Processing steps (paste cooking):
- Bring the milk, water, sugar, salt and butter to a boil, stir to combine.
- Remove from heat source, add the flour and continue stirring.
- Heat the mix again while stirring till the mixture becomes a cohesive mass and clears the side of the pot.
- Transfer the mix to a mixer with a paddle attachment. Mix on low speed until the mix reaches a temperature of around 43–60°C then add ¾ of the eggs gradually until fully incorporated.
- Add the remainder of the eggs until the desired consistency (viscosity) is reached. The paste should be smooth and moist but firm enough to hold its shape. Alternately, hot milk may be added to the mix to adjust its consistency.
- Processing steps (paste baking):
- Pipe or deposit the mix to achieve the desired shapes.
- Bake the choux at 176°C (350°F) for 10 minutes in a convection oven with the vent closed and then at 163°C (325°F) for 15–20 minutes with the vent open.

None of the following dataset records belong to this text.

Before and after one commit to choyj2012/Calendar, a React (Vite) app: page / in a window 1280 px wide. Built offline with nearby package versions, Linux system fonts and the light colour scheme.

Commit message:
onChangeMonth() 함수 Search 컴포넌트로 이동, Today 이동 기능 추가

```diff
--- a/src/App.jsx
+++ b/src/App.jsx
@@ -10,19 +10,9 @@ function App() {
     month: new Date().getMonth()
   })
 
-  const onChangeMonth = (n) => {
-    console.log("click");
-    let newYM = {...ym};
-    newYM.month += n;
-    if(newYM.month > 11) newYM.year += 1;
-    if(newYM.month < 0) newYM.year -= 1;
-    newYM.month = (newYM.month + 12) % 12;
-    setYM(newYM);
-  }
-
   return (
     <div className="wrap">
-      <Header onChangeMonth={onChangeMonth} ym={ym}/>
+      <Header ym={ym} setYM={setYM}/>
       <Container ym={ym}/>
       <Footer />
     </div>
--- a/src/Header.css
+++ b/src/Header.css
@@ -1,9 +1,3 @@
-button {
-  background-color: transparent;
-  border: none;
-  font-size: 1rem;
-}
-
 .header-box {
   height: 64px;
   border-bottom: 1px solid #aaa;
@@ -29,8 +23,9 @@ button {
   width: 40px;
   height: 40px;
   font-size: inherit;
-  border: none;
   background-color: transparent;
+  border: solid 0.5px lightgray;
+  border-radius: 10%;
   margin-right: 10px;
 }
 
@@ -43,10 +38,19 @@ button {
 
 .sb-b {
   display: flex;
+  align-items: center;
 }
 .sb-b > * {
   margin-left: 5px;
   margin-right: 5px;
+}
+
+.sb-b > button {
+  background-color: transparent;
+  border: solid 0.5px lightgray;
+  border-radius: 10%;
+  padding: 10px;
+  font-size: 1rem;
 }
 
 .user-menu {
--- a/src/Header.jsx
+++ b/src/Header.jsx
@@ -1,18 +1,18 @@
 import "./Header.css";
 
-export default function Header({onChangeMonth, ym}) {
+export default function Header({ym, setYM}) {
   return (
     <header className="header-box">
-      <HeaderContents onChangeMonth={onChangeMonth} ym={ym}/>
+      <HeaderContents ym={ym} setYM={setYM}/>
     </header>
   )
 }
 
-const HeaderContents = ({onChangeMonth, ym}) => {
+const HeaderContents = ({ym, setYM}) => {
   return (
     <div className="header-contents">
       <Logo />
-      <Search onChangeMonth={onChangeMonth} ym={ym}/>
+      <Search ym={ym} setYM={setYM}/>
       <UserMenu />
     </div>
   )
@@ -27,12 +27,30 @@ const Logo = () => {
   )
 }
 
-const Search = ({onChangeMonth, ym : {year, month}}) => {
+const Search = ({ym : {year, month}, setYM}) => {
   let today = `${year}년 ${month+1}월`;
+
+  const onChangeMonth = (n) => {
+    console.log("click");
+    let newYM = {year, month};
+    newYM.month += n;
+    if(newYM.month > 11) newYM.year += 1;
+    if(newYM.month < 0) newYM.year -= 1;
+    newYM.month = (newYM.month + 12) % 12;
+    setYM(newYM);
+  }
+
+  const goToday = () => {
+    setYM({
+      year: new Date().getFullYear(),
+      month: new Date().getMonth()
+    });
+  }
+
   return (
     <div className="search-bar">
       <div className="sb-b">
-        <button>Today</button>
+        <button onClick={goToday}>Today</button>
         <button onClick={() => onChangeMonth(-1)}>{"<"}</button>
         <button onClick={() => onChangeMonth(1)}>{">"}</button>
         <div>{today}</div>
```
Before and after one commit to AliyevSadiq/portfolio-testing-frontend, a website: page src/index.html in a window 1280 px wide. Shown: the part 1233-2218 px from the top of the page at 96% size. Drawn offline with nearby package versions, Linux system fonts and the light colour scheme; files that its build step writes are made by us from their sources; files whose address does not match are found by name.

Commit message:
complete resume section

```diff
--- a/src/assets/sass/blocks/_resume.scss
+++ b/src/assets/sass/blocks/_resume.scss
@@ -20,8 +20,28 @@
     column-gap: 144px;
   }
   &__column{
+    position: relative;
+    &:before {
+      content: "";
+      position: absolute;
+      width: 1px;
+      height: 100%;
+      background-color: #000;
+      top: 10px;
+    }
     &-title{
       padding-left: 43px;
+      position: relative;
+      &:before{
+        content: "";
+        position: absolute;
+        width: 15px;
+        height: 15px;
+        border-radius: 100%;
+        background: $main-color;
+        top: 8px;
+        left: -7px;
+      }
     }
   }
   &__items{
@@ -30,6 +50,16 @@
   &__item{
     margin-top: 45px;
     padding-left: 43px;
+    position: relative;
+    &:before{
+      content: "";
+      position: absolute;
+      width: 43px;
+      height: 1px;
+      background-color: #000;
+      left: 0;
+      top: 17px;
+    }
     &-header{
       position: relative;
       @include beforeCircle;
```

- The baked product must have a well-browned exterior with a dry center.
Choux pastry, also known as pȃte à choux, is a twice-cooked hollow French pastry. It’s made from choux paste and is typically eaten cold. A sweet version is normally filled with cream and garnished while a savory version can be filled with shellfish, vegetables, cream cheese and foie gras to be served as hors d’oeuvres.
For a successful production of choux pastry, the following options can be used:2
- Generally, a combination of water and milk is used in the recipe but all water or all milk may also be used. Higher milk levels improve the pastry tenderness and color while high water allow for higher baking temperatures.
- Margarine or shortening may be substituted for butter if required.
- Pastry flour is preferred due to its milder protein content which prevents cracking and distortion of the pastry during baking. Bread flour may also be used, but this may require higher hydration of the flour and may reduce expansion of the baked product.
- A small quantity of sugar that may be added to the recipe to provide the baked product with desirable color and flavor (along with the salt).
- Excessive boiling of the liquids should be avoided due to possible deleterious effects on flour hydration.
- Overcooking the mixture after adding the flour may cause denaturation of the proteins, resulting in incomplete absorption of the eggs and the formation of a non-homogeneous mix.
- Since the pastry relies completely on steam for leavening, it is important to ensure there is a sufficient amount of water (from water, milk and eggs) in the paste.
- Both unbaked and baked choux paste can be stored in the freezer. The unbaked mix can be thawed and baked as normal when required.
- It is important to keep in mind that all baked choux paste products have a short shelf-life due to issues with texture deterioration.